EXERCISE AIM: Go through the data below and copy each line where the word "type" occurs.

Start of DATA RECORDS

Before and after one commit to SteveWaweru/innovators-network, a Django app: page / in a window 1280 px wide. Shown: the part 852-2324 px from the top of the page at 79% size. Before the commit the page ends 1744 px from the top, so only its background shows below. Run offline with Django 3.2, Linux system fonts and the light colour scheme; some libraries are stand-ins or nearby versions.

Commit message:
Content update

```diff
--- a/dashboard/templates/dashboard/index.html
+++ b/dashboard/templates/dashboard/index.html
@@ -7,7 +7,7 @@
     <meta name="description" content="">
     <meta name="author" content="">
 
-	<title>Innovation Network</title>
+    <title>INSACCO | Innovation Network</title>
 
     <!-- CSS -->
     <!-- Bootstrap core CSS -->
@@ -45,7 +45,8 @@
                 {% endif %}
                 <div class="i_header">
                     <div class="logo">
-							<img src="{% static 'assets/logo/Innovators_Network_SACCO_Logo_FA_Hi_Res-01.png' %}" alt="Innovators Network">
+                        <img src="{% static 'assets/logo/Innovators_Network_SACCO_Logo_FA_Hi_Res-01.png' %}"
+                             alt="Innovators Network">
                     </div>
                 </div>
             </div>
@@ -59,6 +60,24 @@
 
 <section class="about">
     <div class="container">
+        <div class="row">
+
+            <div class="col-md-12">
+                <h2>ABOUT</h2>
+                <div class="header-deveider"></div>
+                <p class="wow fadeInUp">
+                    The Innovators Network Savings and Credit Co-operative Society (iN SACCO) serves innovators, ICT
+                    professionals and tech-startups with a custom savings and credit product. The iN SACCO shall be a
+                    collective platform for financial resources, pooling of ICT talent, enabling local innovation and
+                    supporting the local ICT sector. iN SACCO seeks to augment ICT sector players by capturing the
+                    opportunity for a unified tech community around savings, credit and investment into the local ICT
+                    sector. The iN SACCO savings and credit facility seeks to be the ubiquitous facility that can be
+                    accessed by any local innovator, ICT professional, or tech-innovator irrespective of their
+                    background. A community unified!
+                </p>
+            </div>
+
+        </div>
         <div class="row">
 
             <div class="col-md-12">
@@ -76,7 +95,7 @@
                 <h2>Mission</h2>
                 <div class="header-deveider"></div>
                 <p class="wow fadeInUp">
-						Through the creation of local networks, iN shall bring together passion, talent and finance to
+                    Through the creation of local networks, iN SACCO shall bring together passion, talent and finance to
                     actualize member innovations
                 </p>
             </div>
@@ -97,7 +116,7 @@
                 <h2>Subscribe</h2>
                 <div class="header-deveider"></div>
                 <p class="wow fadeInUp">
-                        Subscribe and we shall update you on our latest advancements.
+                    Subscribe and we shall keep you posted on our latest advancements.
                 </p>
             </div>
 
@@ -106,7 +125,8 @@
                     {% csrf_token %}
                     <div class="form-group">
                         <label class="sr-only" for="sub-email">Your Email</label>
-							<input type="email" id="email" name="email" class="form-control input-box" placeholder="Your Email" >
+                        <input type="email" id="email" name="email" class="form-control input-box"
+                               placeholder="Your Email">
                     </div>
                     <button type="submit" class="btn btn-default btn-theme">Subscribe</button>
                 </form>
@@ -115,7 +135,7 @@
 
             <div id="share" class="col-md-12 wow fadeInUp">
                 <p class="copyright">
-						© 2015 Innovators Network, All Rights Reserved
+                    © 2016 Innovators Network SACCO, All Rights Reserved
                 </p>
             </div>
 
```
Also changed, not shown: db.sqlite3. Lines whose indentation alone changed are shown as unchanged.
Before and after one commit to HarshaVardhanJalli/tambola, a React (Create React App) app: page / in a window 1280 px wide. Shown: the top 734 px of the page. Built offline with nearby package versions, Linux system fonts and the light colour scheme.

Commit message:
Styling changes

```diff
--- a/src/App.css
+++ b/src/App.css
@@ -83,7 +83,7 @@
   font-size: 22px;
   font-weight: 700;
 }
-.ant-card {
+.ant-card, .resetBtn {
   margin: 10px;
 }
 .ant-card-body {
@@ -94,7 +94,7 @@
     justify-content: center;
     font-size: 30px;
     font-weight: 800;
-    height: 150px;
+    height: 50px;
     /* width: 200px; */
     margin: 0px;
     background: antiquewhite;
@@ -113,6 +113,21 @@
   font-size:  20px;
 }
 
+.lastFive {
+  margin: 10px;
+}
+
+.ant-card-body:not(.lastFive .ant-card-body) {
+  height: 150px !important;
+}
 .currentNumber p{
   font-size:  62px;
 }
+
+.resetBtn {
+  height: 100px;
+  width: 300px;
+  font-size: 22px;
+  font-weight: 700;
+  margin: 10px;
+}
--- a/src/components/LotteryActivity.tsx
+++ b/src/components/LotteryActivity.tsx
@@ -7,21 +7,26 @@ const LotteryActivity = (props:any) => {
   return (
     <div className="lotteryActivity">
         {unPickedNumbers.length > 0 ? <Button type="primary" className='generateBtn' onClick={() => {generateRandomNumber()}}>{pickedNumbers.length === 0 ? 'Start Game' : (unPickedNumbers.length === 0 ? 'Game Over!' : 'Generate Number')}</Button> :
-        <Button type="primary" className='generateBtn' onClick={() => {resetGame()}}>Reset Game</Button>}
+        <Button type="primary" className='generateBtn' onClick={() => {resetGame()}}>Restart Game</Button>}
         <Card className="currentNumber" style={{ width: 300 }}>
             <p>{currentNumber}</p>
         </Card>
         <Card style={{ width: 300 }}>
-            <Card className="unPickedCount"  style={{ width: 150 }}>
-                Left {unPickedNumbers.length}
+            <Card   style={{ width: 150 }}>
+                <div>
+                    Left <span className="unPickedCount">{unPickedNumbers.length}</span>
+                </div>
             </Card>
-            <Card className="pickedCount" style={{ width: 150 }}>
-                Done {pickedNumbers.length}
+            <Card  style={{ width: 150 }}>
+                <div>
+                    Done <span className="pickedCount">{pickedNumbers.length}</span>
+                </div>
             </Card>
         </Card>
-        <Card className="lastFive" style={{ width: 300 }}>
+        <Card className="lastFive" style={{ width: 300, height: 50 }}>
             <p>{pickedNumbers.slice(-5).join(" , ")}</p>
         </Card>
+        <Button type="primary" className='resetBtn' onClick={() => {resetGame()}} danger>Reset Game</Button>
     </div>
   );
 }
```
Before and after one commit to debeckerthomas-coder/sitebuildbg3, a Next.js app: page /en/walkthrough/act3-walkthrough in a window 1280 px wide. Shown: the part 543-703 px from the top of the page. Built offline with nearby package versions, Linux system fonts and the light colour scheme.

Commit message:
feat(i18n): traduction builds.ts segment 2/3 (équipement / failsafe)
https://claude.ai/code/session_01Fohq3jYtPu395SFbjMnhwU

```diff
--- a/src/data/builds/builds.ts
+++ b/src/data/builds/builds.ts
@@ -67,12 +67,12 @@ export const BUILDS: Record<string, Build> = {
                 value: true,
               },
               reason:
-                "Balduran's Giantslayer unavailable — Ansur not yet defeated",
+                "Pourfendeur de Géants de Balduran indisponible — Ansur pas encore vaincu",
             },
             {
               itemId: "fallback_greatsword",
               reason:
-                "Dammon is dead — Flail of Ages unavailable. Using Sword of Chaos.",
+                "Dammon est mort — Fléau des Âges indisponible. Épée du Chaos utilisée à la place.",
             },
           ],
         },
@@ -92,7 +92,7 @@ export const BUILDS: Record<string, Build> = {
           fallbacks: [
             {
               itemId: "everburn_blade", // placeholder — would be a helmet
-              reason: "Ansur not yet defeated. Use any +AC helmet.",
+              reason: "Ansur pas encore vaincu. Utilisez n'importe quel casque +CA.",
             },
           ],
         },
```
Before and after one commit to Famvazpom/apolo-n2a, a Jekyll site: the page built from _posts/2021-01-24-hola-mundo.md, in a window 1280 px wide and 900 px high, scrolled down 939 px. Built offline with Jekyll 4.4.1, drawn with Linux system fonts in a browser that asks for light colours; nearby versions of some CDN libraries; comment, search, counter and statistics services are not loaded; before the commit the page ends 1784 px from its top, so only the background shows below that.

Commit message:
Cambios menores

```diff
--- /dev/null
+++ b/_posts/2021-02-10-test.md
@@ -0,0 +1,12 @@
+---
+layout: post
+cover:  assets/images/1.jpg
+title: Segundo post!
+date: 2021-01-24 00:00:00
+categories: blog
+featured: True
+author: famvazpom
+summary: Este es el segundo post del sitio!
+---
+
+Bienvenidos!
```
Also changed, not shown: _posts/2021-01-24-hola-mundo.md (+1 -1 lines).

End of DATA RECORDS

YOUR RESPONSE:
-							<input type="email" id="email" name="email" class="form-control input-box" placeholder="Your Email" >
+                        <input type="email" id="email" name="email" class="form-control input-box"
                     <button type="submit" class="btn btn-default btn-theme">Subscribe</button>
         {unPickedNumbers.length > 0 ? <Button type="primary" className='generateBtn' onClick={() => {generateRandomNumber()}}>{pickedNumbers.length === 0 ? 'Start Game' : (unPickedNumbers.length === 0 ? 'Game Over!' : 'Generate Number')}</Button> :
-        <Button type="primary" className='generateBtn' onClick={() => {resetGame()}}>Reset Game</Button>}
+        <Button type="primary" className='generateBtn' onClick={() => {resetGame()}}>Restart Game</Button>}
+        <Button type="primary" className='resetBtn' onClick={() => {resetGame()}} danger>Reset Game</Button>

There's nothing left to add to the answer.